Cannes: Sundance Selects Acquires Ken Loach Drama ‘I, Daniel Blake’

Politically charged film from veteran British director won strong reviews after Thursday’s Cannes premiere

Sundance Selects has acquired U.S. rights to “I, Daniel Blake,” a low-key drama directed by veteran British filmmaker Ken Loach that premiered last week in the main competition at the Cannes Film Festival.

The film deals with an elderly carpenter who fights the British welfare system after being incapacitated after a heart attack, and a young single mother who is also frustrated by a bureaucracy that offers little help to the lower classes.

“The strength of ‘I, Daniel Blake’ lies in its simplicity, in the details of hardscrabble existence … and particularly in the restrained, lived-in performances from [Dave] Johns and [Hayley] Squires,” wrote TheWrap after the film’s first screening on Thursday.

Loach’s other films include “Kes,” which helped make his reputation as a director of strong character-driven and politically-charged films about the working class in the late 1960s, and “The Wind That Shakes the Barley,” which won the Palme d’Or at Cannes a decade ago.

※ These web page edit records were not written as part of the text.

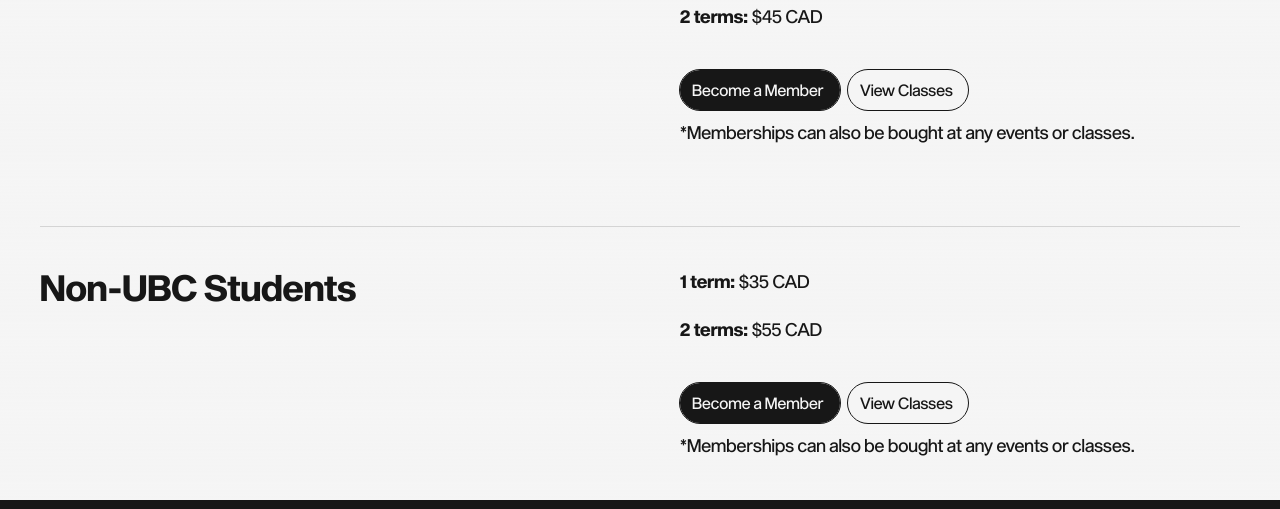
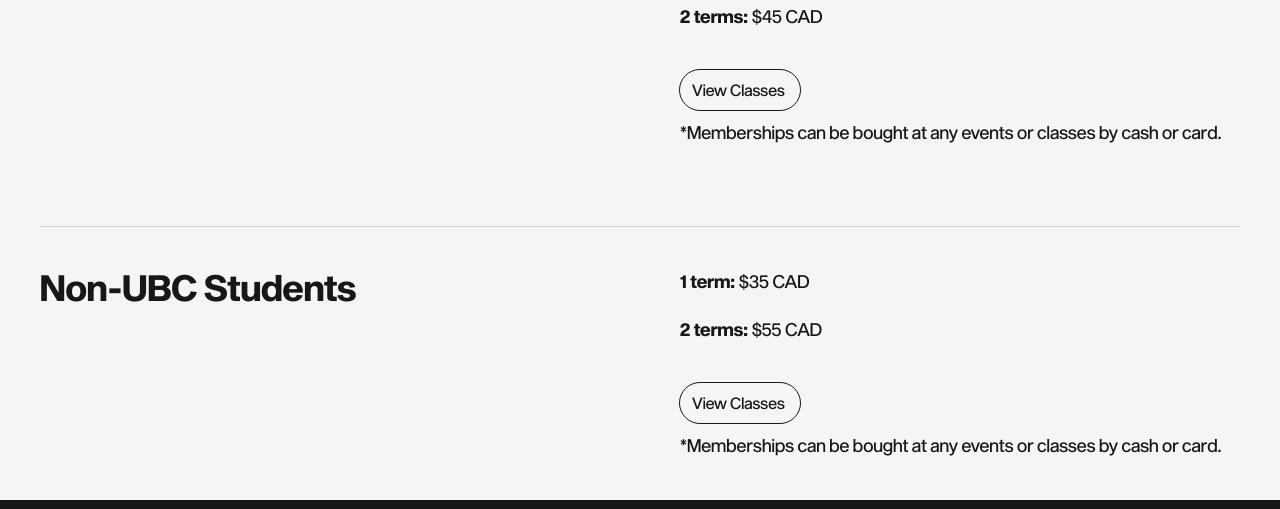
Before and after one commit to leesadie/ubcballet, a Next.js app: page /memberships in a window 1280 px wide. Shown: the part 1080-1589 px from the top of the page. Built offline with nearby package versions, Linux system fonts and the light colour scheme.

Commit message:
updated memberships page

```diff
--- a/app/memberships/MembershipsClient.tsx
+++ b/app/memberships/MembershipsClient.tsx
@@ -67,6 +67,7 @@
                             </div>
                         </div>
                         <div className="flex flex-row gap-2">
+                            {/*
                             <div
                                 className="
                                     text-neutral-100
@@ -97,6 +98,7 @@
                                     Become a Member
                                 </a>
                             </div>
+                            */}
                             <div
                                 className="
                                     hover:text-neutral-100
@@ -117,6 +119,8 @@
                                     text-neutral-900
                                     transition
                                     md:mt-10
+                                    md:ml-10
+                                    ml-6
                                     mt-10
                                 "
                                 onClick={() => router.push('/classes')}
@@ -125,7 +129,7 @@
                             </div>
                         </div>
                         <div className="text-neutral-900 md:text-lg text-sm pt-2 mb-10 md:mx-10 ml-6">
-                            *Memberships can also be bought at any events or classes.
+                            *Memberships can be bought at any events or classes by cash or card.
                         </div>
                     </div>
                 </div>
@@ -167,6 +171,7 @@
                             </div>
                         </div>
                         <div className="flex flex-row gap-2">
+                            {/*
                             <div
                                 className="
                                     text-neutral-100
@@ -197,6 +202,7 @@
                                     Become a Member
                                 </a>
                             </div>
+                            */}
                             <div
                                 className="
                                     hover:text-neutral-100
@@ -217,6 +223,8 @@
                                     text-neutral-900
                                     transition
                                     md:mt-10
+                                    md:ml-10
+                                    ml-6
                                     mt-10
                                 "
                                 onClick={() => router.push('/classes')}
@@ -225,7 +233,7 @@
                             </div>
                         </div>
                         <div className="text-neutral-900 md:text-lg text-sm pt-2 mb-10 md:mx-10 ml-6">
-                            *Memberships can also be bought at any events or classes.
+                            *Memberships can be bought at any events or classes by cash or card.
                         </div>
                     </div>
                 </div>
```
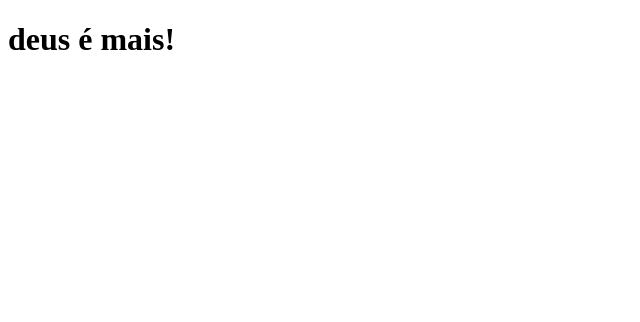
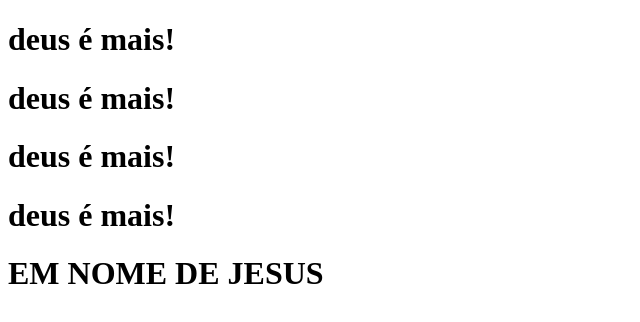
Before and after one commit to Rafa-ListeM/donafaxina.github.io, a plain HTML site: page index.html in a window 1280 px wide. Shown: the whole page, without its empty margins (0-640 px from the left). Drawn offline with Linux system fonts and the light colour scheme.

Commit message:
Update index.html

```diff
--- a/index.html
+++ b/index.html
@@ -7,5 +7,9 @@
 </head>
 <body>
     <h1>deus é mais!</h1>
+        <h1>deus é mais!</h1>
+        <h1>deus é mais!</h1>
+        <h1>deus é mais!</h1>
+        <h1>EM NOME DE JESUS</h1>
 </body>
 </html>
```
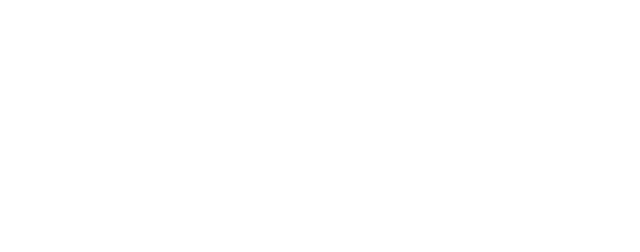
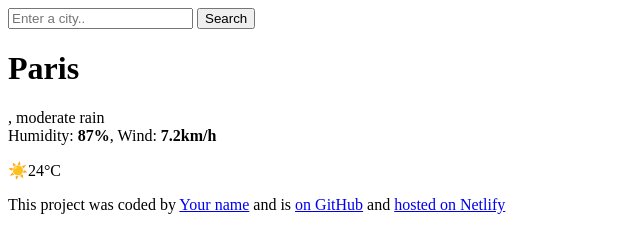
Before and after one commit to kamohelotshabalala/MY-WEATHER-APPLICATION-APP, a plain HTML site: page index.html in a window 1280 px wide. Shown: the whole page, without its empty margins (0-640 px from the left). Drawn offline with Linux system fonts and the light colour scheme.

Commit message:
changed title name

```diff
--- a/index.html
+++ b/index.html
@@ -2,9 +2,41 @@
 <head>
     <meta charset="UTF-8">
     <meta name="viewport" content="width=device-width, initial-scale=1.0">
-    <title>Document</title>
+    <title>weather-app</title>
 </head>
 <body>
-
+    <div class="weather-app">
+        <header>
+            <form id="search-form">
+                <input type="search" placeholder="Enter a city.." required class="search-input" id="search-input" />
+                <input type="submit" value="Search" class="search-button" />
+            </form>
+        </header>
+        <main>
+            <div class="current-weather">
+                <div>
+                    <h1 class="current-city" id="current-city">Paris</h1>
+                    <p class="current-details">
+                        <span id="current-date"></span>, moderate rain <br />
+                        Humidity: <strong>87%</strong>, Wind: <strong>7.2km/h</strong>
+                    </p>
+                </div>
+                <div class="current-temperature">
+                    <span class="current-temperature-icon">☀️</span><span class="current-temperature-value"
+                        id="current-temperature">24</span><span class="current-temperature-unit">°C</span>
+                </div>
+            </div>
+        </main>
+        <footer>
+            <p>
+                This project was coded by
+                <a href="#" target="_blank">Your name</a> and is
+                <a href="#" target="_blank"> on GitHub</a> and
+                <a href="#" target="_blank">hosted on Netlify</a>
+            </p>
+        </footer>
+    </div>
+    </body>
+    <script src="src/index.js"></script>
 </body>
 </html>
```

The deal was negotiated by Sundance Selects SVP of Aquistions and Productions Arianna Bocco on behalf of Sundance Selects, and Wild Bunch on behalf of the filmmakers.